Invasive Species

Zebra mussel
A seemingly innocuous invader, the zebra mussel, has devastated fisheries and industries in its host lands. Source: USGS
The invasive snakehead. Source: USGS, Artist: Susan Trammell

Biodiversity, ecosystem services, and risks
Invasive species are non-native species that have been introduced to a waterway and that have been able to establish themselves in that ecosystem at the expense of other species. Increase in invasive species is correlated with a decrease in overall biodiversity and loss of ecosystem services and is a major concern in coastal ecosystems (Worm et al, 2006). Invasive species often upset the entire ecosystem balance, driving less competitive species into extinction and fundamentally altering the food web. High profile examples include the proliferation of zebra mussels in the Great Lakes--which have caused the decline in many native species and caused many industrial problems--and the Nile perch, which caused the extinction of hundreds of aquatic species in Lake Victoria. Invasive species are listed as the second greatest source of species extinctions (Wilcove et al, 1998).The figures at the right illustrate the interrelations between biodiversity, ecosystem services, and risks;species invasions is shown at the far right under "risks."

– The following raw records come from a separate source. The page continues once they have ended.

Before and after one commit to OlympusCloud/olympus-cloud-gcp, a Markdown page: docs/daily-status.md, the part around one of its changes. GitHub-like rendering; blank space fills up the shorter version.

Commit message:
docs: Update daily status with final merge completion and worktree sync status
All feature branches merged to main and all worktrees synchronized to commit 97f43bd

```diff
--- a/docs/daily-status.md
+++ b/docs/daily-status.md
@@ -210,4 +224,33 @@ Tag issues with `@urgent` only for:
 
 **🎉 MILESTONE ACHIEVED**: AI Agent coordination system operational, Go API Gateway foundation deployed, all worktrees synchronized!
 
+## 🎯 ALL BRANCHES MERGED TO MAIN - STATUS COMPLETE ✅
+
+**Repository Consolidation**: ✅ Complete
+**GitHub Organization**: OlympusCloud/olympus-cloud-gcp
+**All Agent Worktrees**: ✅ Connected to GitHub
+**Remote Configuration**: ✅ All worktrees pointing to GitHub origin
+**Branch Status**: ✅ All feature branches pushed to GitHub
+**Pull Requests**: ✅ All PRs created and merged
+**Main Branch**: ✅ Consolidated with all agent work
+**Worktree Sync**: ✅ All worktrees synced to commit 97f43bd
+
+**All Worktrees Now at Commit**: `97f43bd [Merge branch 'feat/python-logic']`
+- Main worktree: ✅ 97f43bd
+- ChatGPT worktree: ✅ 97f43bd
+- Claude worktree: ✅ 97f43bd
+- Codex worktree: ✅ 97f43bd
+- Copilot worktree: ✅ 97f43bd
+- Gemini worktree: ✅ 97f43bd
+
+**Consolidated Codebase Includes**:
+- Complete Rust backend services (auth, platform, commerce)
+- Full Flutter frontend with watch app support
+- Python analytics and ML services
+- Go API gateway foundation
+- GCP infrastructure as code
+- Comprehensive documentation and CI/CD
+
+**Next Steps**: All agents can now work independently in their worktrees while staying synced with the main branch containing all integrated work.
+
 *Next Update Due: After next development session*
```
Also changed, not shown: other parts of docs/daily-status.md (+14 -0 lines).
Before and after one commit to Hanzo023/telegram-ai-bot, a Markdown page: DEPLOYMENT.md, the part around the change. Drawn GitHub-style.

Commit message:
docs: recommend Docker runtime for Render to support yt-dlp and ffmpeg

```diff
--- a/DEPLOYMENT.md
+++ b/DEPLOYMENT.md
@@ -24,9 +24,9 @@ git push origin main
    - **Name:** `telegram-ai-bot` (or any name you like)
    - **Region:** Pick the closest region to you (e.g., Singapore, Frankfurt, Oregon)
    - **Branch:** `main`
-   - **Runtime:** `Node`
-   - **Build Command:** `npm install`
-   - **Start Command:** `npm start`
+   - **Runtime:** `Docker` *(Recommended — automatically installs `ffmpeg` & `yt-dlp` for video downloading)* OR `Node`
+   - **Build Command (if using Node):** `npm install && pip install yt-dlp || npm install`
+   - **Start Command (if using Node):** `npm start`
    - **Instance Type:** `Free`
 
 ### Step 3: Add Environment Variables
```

Invasive species are often transported via the ballast water ships sometimes carry to help keep them level. Water is taken from the starting point of a journey and then released at the end point--along with any organisms living inside. High risk ballast in regards to transport of invasives is water taken onboard in a freshwater or estuarine port as those organisms have a high chance of surviving in their new environment (Portland University, 2006). Invasives are also released intentially-as with unwanted pet release or through aquarium dumping--such as the release of the red-eared slider in the United States.

An important aspect of the invasive species problem is that once an invasive is present in an estem, it is often impossible to remove it; thus, it is essential to prevent invasive species from arriving in the first place.